Bond can destroy half a train and jump into the wreckage, but still take a moment to straighten his cufflinks. He can slip into the shower with one of the Bond girls, and that’s all we see: because sexy without the sex will always be in style. And yes, we’ve got the classic drink, the classic Bond line, and even the classic car: a 1965 Aston Martin DB5. Lots of old-school touches, spectacular special and visual effects, and just enough of Bond’s past to pique our interest but not ruin the mystery. Craig has signed on for two more Bond films, so sequels are on the way.
“Just because I’m telling you this story doesn’t mean I’m alive at the end of it,” says O (Blake Lively), a Laguna beach babe who is in love with not one, but two best buddies and self-made drug producers.
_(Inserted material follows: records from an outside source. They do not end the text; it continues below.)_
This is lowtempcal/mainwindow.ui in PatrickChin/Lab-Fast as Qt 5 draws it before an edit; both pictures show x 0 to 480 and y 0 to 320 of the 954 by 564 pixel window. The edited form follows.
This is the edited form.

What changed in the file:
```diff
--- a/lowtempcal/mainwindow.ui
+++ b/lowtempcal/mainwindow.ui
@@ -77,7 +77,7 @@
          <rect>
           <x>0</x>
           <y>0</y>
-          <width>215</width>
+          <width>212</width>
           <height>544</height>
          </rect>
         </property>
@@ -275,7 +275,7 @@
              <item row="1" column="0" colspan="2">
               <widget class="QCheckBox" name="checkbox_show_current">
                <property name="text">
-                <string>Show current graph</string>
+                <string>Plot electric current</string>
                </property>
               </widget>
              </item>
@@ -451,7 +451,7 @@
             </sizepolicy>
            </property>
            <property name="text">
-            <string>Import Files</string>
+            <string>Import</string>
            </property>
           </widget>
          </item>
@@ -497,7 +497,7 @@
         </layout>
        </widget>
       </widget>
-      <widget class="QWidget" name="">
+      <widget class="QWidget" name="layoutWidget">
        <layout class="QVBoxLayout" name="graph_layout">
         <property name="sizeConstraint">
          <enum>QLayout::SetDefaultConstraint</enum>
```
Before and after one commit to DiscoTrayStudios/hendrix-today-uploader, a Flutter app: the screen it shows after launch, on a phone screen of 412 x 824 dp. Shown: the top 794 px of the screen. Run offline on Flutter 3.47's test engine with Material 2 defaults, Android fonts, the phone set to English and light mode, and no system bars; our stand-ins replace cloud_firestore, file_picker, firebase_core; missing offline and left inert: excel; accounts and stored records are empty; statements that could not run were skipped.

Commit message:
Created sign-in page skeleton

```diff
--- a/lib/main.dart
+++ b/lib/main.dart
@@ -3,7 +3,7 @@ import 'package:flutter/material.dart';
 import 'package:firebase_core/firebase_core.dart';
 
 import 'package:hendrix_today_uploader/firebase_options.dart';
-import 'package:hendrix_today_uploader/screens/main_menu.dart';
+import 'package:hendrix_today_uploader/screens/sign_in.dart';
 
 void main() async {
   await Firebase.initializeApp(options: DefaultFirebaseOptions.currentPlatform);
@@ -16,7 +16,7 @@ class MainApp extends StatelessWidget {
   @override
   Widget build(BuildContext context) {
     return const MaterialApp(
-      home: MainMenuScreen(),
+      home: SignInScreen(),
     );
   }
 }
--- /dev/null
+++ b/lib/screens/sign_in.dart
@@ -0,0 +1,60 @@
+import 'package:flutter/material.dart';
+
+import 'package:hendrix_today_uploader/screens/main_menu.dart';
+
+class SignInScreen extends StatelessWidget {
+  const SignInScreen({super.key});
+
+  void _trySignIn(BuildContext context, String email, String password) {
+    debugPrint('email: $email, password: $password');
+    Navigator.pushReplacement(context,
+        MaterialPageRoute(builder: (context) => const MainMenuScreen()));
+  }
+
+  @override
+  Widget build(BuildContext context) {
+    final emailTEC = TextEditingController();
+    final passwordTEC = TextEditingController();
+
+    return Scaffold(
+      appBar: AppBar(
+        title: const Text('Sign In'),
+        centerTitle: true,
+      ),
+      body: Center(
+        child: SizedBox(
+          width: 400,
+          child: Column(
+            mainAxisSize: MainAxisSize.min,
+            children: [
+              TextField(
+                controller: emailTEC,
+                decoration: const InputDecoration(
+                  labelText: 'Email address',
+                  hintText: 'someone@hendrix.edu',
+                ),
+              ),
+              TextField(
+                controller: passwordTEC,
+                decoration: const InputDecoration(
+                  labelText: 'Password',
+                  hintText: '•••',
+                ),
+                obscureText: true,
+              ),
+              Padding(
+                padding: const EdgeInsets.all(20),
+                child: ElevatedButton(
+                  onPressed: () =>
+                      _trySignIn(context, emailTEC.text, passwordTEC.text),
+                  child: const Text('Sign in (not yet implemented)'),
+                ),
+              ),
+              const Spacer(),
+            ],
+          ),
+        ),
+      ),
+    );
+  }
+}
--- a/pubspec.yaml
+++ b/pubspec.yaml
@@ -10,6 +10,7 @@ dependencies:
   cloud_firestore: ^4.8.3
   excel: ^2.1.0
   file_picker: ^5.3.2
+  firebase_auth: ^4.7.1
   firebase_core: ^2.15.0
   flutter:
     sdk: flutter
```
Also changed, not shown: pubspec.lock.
It’s a cozy threesome: Chon (Taylor Kitsch) is an impulsive Iraq war vet; Ben (Aaron Johnson) is a Buddhist, who uses the drug profits to spread goodwill throughout the world. “Together they’re the perfect man,” notes O. It all comes crashing down when the Mexican drug cartels move north, want some of the boys action, and kidnap O in order to get it. Salma Hayek is the cartel kingpin, Benicio del Toro is her soulless right-hand man, John Travolta plays a crooked DEA agent. This hyper-stylized Oliver Stone film sports some good performances, but squanders any chance at deeper storytelling: Hayek is drug queenpin, but is impossibly weak and emotional; and you would think that eventually O would have to choose between her boys, but the film doesn’t even go there.
Special features include a five-part making-of extra, commentary with Oliver Stone, deleted scenes and an extra gory unrated version.
Poor timing sealed this film’s fate before the reviews came out: The Watch (formerly Neighborhood Watch) released just as things were exploding with the Trayvon Martin case in Florida, therefore the concept of self-appointed neighborhood watchmen seemed pointedly unfunny. Sony changed focus, promoting the fact that the film was really about aliens invading a suburban neighborhood and setting up shop in a Costco, but The Watch isn’t worth the price of admission any way you spin it. Starring Ben Stiller, Vince Vaughn, Jonah Hill, British comic Richard Ayoade; Seth Rogen contributed to the script, which features one phallic joke after another, most of which fall flat. A big flop for Sony.